::: TASK DATA :::

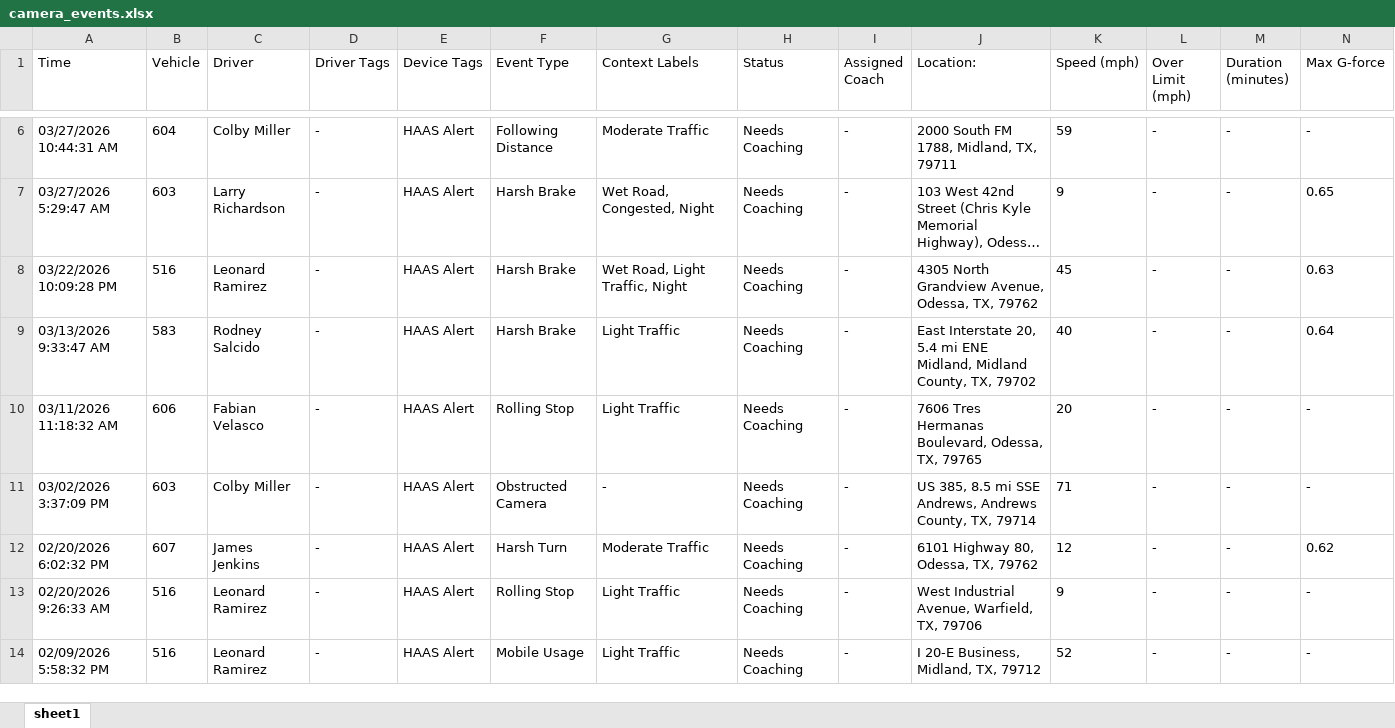
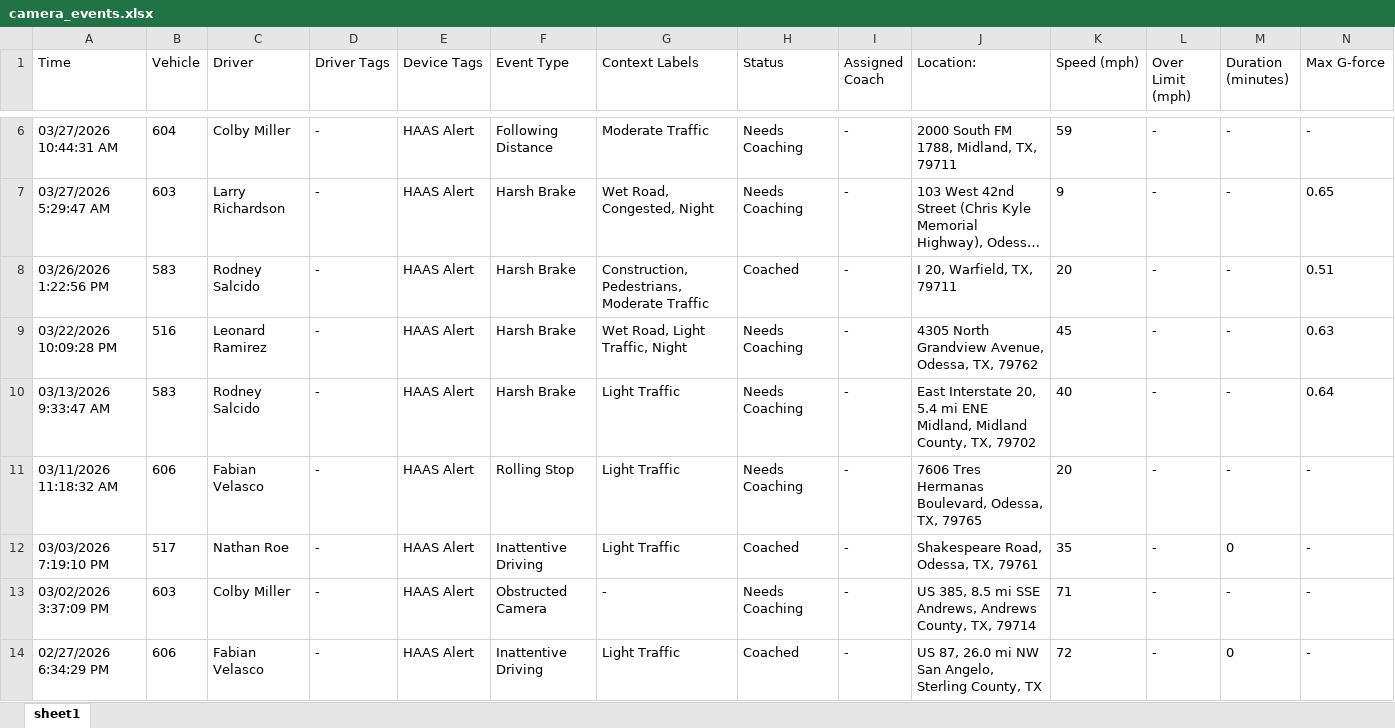
Before and after one commit to jmullins-DEN/neal-pool, an Excel workbook: camera_events.xlsx, sheet sheet1, drawn as a sheet; only a part is shown, gaps mark what is left out; the shorter side is filled out with more unchanged rows; long unchanged cells end in …; values as stored, in another font and other column widths than the file's, no borders; rows hold the shown columns only; the diff covers the shown part only; the diff names each change by its address in the sheet, - before the commit and + after, or states it on an @@ line.

```diff
--- a/camera_events.xlsx (sheet sheet1)
+++ b/camera_events.xlsx (sheet sheet1)
+row 8: 03/26/2026 1:22:56 PM | 583 | Rodney Salcido | - | HAAS Alert | Harsh Brake | Construction, Pedestrians, Moderate Traffic | Coached | - | I 20, Warfield, TX, 79711 | 20 | - | - | 0.51
+row 12: 03/03/2026 7:19:10 PM | 517 | Nathan Roe | - | HAAS Alert | Inattentive Driving | Light Traffic | Coached | - | Shakespeare Road, Odessa, TX, 79761 | 35 | - | 0 | -
+row 14: 02/27/2026 6:34:29 PM | 606 | Fabian Velasco | - | HAAS Alert | Inattentive Driving | Light Traffic | Coached | - | US 87, 26.0 mi NW San Angelo, Sterling County, TX | 72 | - | 0 | -
```
Also changed, not shown: 4 added rows elsewhere in this sheet, training.xlsx, 1 other file.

:::

THE PROBLEM:
Across the records above, show each line containing the word "HAAS".

REPLY:
+row 8: 03/26/2026 1:22:56 PM | 583 | Rodney Salcido | - | HAAS Alert | Harsh Brake | Construction, Pedestrians, Moderate Traffic | Coached | - | I 20, Warfield, TX, 79711 | 20 | - | - | 0.51
+row 12: 03/03/2026 7:19:10 PM | 517 | Nathan Roe | - | HAAS Alert | Inattentive Driving | Light Traffic | Coached | - | Shakespeare Road, Odessa, TX, 79761 | 35 | - | 0 | -
+row 14: 02/27/2026 6:34:29 PM | 606 | Fabian Velasco | - | HAAS Alert | Inattentive Driving | Light Traffic | Coached | - | US 87, 26.0 mi NW San Angelo, Sterling County, TX | 72 | - | 0 | -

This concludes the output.